This Sunday of 2021, February fourteenth may mean spending time with your significant other and exchanging gifts. It may mean sitting home alone giving gifts to yourself, but in the third century this would have been a day full of illegal acts.
Born in 226 AD in Terin Italy, Saint Valentine had been known as a roman saint. According to the History channel, they state he was a married man, and the emperor during that time had deemed that men who were not married and had no kids were better use to society as soldiers. Emperor Claudius II had set this as his views and then put it under a law that young men could not get married, so they were forced to work for the military. Under the Catholic church, Saint Valentine viewed this law as wrong and unjust. He had defied the law of Emperor Claudius II and continued to perform marriages in secret. When Valentine’s practices were discovered, he was sentenced to death. Others have said it was Saint Valentine who was the true name sake of the holiday for his acts to marry lovers when it was illegal.
While that may be the reason for the holiday name, the “Britannica” website explains the Roman holiday Lupercalia is also an association with Valentine’s Day. This Roman holiday also occurs on February 14th every year. The name Lupercalia comes from Lupus, which means wolf in Latin. This holiday has suggested connection with an ancient deity who protected herds from wolves and a legendary she-wolf who nursed Romulus and Remus.

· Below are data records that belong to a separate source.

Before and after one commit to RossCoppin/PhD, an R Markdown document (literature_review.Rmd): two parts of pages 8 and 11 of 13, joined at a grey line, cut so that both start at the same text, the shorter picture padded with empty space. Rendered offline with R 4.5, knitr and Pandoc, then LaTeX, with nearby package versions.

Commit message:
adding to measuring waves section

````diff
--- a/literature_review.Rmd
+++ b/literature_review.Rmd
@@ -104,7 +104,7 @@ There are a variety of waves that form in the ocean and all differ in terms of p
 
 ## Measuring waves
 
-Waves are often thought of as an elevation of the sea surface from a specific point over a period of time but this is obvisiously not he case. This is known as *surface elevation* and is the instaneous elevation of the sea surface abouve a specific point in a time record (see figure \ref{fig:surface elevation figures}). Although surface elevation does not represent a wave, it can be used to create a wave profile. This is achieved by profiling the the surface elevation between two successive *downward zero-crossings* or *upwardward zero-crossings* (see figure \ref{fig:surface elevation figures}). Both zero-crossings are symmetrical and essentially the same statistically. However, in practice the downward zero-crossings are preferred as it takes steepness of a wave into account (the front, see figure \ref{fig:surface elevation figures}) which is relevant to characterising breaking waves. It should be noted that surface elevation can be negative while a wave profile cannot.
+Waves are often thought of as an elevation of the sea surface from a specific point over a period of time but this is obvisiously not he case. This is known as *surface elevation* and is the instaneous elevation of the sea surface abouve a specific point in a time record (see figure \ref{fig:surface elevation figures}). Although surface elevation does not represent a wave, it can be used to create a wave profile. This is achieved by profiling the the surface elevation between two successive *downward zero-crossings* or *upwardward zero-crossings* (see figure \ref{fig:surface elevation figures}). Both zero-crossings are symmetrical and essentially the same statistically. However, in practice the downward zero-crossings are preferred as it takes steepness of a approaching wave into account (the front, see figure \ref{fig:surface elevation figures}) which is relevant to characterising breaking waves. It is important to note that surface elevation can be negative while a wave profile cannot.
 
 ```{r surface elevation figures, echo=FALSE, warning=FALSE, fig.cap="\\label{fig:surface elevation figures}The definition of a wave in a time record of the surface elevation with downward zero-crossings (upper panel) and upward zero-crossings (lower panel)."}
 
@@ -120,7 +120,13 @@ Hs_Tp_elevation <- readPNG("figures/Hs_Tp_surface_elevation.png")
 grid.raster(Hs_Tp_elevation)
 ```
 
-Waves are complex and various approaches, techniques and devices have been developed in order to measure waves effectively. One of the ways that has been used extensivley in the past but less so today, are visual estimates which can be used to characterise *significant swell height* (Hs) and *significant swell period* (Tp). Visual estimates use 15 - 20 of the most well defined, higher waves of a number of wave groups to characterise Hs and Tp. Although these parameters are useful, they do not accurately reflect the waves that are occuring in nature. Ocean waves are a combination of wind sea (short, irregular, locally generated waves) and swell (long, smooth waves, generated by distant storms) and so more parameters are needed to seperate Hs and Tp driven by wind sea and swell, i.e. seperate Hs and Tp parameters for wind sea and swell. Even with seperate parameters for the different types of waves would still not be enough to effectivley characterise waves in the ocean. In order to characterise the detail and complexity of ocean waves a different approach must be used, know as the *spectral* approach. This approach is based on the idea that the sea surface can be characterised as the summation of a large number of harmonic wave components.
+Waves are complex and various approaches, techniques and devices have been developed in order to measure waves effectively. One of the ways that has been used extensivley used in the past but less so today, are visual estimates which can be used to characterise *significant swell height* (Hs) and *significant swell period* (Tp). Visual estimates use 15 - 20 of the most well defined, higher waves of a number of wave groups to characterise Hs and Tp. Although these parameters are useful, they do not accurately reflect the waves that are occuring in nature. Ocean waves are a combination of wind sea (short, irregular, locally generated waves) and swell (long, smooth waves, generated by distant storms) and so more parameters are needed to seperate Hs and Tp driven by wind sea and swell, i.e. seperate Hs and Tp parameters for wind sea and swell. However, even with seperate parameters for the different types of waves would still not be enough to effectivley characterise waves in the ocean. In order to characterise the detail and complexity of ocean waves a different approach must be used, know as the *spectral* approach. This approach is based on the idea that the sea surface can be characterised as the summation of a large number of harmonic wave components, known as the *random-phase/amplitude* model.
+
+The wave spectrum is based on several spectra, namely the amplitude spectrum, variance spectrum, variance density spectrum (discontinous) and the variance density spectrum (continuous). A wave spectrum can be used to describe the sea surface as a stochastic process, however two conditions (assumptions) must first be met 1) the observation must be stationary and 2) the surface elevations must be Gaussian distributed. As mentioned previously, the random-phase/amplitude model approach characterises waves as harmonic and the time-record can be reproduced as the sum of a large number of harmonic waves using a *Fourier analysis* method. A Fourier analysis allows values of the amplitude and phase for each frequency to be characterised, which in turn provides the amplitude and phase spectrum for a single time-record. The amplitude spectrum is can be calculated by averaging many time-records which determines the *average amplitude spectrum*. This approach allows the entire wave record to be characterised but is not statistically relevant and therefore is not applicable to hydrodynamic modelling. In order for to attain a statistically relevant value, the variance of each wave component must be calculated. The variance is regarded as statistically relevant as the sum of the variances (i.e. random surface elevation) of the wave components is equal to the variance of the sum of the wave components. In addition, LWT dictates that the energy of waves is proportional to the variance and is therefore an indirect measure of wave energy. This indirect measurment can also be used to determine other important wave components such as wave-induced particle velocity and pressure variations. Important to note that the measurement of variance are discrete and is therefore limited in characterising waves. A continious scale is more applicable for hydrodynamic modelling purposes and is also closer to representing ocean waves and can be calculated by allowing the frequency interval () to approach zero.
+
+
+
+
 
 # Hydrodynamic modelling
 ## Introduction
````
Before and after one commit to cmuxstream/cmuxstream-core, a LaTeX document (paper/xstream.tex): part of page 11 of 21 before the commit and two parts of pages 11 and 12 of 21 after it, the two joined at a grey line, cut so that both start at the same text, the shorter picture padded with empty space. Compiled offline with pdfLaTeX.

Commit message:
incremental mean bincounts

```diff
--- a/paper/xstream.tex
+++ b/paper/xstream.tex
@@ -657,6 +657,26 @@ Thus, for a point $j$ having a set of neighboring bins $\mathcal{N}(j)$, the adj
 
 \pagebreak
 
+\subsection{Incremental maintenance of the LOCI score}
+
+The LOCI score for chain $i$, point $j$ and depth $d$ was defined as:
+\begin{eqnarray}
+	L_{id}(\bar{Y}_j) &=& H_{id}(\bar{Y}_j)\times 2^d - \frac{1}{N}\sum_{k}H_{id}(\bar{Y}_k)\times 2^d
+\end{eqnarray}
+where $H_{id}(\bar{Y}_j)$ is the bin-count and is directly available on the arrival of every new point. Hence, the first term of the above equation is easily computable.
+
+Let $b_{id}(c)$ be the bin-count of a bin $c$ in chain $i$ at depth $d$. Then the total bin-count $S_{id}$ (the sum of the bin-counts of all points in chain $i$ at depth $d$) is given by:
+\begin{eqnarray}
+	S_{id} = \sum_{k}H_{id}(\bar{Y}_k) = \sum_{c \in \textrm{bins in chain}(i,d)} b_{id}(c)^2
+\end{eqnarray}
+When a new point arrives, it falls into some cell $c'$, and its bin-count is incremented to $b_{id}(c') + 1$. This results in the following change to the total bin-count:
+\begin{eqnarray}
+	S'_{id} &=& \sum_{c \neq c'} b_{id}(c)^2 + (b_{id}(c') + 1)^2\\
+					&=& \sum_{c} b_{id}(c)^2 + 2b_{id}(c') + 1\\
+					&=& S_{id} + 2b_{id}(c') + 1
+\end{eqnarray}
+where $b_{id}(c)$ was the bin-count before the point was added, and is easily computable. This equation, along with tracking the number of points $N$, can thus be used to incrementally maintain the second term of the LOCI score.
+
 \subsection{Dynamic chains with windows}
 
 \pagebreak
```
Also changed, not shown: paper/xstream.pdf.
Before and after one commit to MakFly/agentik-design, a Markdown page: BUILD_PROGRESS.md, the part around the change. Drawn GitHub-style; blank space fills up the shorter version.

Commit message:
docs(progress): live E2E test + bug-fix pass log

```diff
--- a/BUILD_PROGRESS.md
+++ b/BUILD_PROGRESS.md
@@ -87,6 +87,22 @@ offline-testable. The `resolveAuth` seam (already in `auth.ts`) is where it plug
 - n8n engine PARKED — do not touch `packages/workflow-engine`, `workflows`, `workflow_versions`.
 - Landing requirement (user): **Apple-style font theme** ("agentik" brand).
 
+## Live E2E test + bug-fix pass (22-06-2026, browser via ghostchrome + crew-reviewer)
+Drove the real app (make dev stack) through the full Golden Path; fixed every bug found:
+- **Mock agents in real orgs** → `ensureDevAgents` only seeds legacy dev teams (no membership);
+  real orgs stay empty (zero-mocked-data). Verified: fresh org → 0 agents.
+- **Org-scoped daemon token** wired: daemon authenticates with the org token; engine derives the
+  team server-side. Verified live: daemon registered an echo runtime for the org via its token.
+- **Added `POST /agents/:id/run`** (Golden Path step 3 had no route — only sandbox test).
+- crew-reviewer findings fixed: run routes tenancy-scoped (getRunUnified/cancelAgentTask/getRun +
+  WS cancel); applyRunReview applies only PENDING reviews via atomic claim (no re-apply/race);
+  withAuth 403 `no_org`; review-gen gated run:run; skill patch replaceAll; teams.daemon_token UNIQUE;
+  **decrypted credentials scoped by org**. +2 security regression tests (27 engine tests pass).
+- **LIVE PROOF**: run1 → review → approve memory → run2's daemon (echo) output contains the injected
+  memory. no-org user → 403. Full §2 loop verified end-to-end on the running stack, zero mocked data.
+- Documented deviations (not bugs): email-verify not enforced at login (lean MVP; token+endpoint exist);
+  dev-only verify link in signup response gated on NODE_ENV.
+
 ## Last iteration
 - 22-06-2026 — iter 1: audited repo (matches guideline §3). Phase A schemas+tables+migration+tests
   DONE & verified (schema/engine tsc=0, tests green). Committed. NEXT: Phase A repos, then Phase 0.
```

The holiday began by sacrificing a goat and a dog to the Luperci. The two sacrifices were then led to the altar, where their foreheads were touched with a bloody knife. The blood was wiped off with wool and dipped in milk. Then, after, the two young men would laugh.
After the ritual came a feast and after the feast came the end of the holiday. Luperci cut thongs from the skins of the sacrificial animals and continued to run around the Palatine hill, striking any man who came near them with the thongs. The blows from the thong were thought to render a woman fertile. Doing this ritual was thought to avert evil spirits and purify the city, also releasing health and fertility. Lupercalia was also known as “dies Februatus” after the instruments of purification called “Februa,” which gave February its name. Sacrificing ritual or an executed man, which do you think is the real reason for Valentine’s day?
The Squire asked Alex Pascuzzi about her thoughts and opinions on some of the modern Valentine’s Day traditions. We asked her, out of all the Valentine’s Day traditions, which ones do you or have you taken part in before? She shared, “Buying roses for my mom, eating chocolate, and wearing the color red.” Then, she added that her favorite Valentine’s Day tradition to take part in is enjoying the Valentine chocolate.
While the holiday is very romanticized and glorified, sometimes conflicts can occur for the everyday person. So, we asked Alex if she thought Valentine’s Day standards are too high. She responded, “I do not think standards are too high, you can literally wear pink or red, buy chocolate and roses for someone, or even just sit down and enjoy a movie with them because it doesn’t take much to make someone smile.” With the same open attitude, Alex answered the question of whether men have more pressure than women on this day, she said yes. Alex explained, “… it’s harder for most men to understand a little goes a long way; it’s also harder for men to know what to get their significant other. It comes to girls more naturally.” While the holiday is very gift based, we should all remember the most important part of the holiday is appreciating the little things and people themselves.
Finally, Alex expressed that participating in Valentine’s Day, is unlike any ordinary day and makes her feel happier. Whether you are participating by Roman rituals, sacrificing animals to please gods, sitting home alone, or exchanging gifts, we hope this Valentine’s Day brings some joy, appreciation for significant people in your life, and a bunch of chocolate.